Elsewhere, there is professional concern about the confusion the child may later experience. “There is going to be an extra degree of complication or confusion about ‘where am I from?’” says Robert Withers, a psychoanalyst who has treated transgender patients.
Kerrick Lucker, a gay activist at the University of California, Berkeley, has met two children with trans man birth mothers. “In my experience, they were extremely well-parented and well-adjusted. The only unusual challenges these kids face come from members of the public who see gender ambiguity as a great wrong,” he says.
Both newspapers report that there is some doubt over whether Beatie is really pregnant. By which they seem to mean that they or another media outlet has tracked down some random neighbour who said he doesn’t look pregnant. Call me old fashioned, but that doesn’t sound like good reporting to me – it sounds more like repeating silly speculation from someone who happens to live nearby, in order to drum up a more sensationalist story.
Then there are the inaccuracies.

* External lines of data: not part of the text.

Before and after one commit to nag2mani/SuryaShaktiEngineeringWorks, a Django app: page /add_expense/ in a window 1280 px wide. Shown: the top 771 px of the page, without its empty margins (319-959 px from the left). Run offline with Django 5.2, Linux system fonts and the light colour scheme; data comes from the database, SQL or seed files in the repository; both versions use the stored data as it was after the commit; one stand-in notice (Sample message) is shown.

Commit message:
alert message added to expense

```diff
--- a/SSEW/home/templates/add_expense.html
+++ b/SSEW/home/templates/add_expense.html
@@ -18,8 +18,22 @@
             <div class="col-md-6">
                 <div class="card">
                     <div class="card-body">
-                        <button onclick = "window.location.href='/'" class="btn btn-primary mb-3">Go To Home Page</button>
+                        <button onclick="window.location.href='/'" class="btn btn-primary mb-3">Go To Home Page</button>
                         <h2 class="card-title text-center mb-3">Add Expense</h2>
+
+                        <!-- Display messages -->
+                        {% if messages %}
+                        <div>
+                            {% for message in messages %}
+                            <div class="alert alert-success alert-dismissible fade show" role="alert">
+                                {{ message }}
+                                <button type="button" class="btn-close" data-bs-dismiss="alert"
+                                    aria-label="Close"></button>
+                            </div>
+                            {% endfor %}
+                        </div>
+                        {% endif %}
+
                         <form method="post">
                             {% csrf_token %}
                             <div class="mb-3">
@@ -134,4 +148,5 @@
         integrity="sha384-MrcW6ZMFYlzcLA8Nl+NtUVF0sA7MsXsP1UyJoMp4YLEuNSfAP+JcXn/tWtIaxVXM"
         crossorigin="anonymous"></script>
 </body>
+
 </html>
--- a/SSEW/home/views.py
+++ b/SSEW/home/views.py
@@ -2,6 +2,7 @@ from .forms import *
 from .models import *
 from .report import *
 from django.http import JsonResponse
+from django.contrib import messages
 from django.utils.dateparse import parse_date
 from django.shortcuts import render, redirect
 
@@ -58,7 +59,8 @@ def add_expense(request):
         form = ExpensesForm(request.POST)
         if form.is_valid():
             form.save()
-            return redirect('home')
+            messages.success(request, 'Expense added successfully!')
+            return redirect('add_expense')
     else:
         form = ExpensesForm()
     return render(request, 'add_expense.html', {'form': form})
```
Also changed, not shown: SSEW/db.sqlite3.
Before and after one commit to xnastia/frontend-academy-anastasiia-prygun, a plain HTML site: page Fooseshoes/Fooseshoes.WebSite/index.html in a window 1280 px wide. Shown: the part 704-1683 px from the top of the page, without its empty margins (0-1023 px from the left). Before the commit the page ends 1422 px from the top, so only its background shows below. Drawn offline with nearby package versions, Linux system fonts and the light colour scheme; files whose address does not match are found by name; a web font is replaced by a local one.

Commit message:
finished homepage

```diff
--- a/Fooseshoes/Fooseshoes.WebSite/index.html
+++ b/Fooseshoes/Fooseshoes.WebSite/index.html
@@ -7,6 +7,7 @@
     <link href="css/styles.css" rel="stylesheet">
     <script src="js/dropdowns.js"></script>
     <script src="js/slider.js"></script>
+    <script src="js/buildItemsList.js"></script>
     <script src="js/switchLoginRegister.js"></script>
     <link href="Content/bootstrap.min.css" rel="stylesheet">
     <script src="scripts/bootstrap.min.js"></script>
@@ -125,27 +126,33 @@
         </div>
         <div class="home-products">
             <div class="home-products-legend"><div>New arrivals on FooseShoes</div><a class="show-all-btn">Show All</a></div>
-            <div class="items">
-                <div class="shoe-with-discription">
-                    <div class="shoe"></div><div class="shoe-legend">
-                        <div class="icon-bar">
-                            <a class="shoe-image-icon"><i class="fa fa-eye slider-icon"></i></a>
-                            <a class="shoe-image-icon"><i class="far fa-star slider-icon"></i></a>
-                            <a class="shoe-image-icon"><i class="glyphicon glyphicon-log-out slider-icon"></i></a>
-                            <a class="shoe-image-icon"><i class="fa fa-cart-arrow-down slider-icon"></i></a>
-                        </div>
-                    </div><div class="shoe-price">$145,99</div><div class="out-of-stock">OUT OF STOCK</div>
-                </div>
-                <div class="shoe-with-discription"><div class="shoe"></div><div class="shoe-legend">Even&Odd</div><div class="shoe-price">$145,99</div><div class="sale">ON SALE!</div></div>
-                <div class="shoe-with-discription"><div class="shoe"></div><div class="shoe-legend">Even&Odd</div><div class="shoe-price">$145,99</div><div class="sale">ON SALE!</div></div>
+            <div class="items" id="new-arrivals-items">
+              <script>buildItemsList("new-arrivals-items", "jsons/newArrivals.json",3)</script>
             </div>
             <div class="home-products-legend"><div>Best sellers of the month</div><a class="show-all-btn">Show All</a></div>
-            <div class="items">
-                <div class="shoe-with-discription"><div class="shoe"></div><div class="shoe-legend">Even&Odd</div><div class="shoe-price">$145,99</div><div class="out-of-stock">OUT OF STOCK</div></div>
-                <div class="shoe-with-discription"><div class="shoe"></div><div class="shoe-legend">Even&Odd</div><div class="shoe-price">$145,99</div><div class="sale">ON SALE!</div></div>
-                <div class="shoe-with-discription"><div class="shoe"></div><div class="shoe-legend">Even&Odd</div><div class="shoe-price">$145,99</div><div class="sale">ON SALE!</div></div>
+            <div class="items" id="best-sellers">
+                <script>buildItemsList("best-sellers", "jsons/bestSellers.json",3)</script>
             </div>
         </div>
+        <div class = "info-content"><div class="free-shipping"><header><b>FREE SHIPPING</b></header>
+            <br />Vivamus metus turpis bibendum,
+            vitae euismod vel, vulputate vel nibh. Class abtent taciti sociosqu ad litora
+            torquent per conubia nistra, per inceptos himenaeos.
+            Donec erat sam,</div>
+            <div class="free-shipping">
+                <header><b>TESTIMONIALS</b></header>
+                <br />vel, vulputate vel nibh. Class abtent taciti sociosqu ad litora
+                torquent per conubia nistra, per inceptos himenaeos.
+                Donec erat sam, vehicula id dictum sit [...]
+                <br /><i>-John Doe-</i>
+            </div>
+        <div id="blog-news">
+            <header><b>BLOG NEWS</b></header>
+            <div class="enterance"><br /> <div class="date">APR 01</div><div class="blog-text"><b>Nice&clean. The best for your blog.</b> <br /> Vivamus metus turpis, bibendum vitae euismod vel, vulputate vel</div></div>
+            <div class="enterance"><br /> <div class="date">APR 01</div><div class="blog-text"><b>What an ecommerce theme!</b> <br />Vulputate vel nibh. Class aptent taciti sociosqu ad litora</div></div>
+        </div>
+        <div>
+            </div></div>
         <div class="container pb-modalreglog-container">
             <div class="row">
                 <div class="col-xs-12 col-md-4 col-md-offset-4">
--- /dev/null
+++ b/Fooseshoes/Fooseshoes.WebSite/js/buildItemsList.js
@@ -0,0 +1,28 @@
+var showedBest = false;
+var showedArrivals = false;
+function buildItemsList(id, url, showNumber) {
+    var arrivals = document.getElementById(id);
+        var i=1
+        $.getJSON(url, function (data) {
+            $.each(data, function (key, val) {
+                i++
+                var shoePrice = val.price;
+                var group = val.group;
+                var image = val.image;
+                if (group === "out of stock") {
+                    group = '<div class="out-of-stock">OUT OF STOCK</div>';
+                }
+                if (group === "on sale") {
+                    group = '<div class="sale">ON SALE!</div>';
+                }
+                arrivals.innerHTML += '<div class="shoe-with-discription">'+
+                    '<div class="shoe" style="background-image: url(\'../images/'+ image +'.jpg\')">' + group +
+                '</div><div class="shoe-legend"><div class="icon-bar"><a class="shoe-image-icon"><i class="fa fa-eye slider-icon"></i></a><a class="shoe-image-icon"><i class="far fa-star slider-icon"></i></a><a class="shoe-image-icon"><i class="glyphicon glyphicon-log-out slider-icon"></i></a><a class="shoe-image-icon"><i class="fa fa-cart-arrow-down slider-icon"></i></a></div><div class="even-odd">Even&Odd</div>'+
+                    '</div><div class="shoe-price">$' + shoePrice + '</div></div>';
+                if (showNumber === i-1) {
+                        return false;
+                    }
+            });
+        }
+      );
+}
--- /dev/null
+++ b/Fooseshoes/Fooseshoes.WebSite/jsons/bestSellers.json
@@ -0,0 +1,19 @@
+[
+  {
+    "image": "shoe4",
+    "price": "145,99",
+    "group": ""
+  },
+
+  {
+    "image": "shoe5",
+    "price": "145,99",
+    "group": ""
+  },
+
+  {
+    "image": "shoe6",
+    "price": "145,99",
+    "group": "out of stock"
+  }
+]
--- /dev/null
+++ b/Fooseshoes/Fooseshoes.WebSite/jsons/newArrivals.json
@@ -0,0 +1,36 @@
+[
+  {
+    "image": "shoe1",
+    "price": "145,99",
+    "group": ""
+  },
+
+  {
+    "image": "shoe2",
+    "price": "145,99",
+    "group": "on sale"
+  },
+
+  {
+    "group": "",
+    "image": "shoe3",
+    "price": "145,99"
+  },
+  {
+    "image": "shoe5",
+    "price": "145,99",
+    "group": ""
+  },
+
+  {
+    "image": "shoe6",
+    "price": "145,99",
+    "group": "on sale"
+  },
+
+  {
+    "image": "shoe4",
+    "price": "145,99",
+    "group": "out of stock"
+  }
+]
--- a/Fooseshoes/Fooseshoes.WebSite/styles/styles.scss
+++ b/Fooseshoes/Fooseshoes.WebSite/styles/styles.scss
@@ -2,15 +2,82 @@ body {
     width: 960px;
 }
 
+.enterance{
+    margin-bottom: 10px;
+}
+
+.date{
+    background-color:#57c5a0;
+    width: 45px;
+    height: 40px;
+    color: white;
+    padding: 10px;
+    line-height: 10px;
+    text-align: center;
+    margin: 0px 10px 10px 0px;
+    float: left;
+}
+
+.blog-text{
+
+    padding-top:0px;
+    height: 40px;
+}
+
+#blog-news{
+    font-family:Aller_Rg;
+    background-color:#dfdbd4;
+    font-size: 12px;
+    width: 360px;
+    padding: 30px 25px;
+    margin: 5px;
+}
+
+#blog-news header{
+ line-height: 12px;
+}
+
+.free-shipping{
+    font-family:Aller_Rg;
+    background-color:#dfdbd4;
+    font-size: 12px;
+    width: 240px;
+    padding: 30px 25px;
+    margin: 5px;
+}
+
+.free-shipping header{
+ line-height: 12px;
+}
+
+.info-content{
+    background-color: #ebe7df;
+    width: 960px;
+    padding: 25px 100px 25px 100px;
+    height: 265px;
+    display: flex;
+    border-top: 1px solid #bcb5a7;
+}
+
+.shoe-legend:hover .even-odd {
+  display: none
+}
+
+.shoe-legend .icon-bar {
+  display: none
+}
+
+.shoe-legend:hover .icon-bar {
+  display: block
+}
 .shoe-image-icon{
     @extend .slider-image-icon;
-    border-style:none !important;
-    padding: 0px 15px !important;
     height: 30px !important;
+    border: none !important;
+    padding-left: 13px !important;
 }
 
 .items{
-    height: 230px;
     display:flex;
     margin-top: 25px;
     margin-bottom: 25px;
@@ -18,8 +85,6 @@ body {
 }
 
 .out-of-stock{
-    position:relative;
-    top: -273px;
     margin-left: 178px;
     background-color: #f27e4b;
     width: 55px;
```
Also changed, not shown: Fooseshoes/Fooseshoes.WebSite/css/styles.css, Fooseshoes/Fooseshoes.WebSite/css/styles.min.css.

The Daily Mail reporter clearly doesn’t know how to use Google:
While there are not believed to be any previous recorded cases of such a pregnancy, experts said it was perfectly possible.
The Sun even makes the stupid claim that Thomas “had a sex change because Hawaiian law barred same-sex marriages”.
And both newspapers added another level of unwarrented sensationalism by including photos of Arnold Schwarzanegger from the movie Junior, in which he played a fertility doctor – a cissexual man – who got himself pregnant.
I’m not even going to get into the comments left on these stories and allowed through moderation.
The point, though, is that both newspapers lept on the opportunity to do some really pretty irresponsible exploitation journalism: they also reported Beatie’s previous name, photos of him before transitioning, etc. Watch this if you need some clues about why that’s not cool.
Of course, the reason that the story has gotten so much attention is because Beatie doubly upsets the expectations of a society that is still quite rigid about gender conformity. If transitioning from male to female, or female to male, is still hard for some to accept, then folks who fall somewhere in between, or, as seems to be the case here, are not threatened by forays across the gender divide, totally confound. The concept that Beatie doesn’t feel like being pregnant threatens his identity as a man seems to be difficult to understand for those who are still not entirely comfortable even with those who break down gender roles, such as a female boss, a stay at home dad, etc, let alone challenge the concept of gender as a simple binary divided by an impenetrable wall.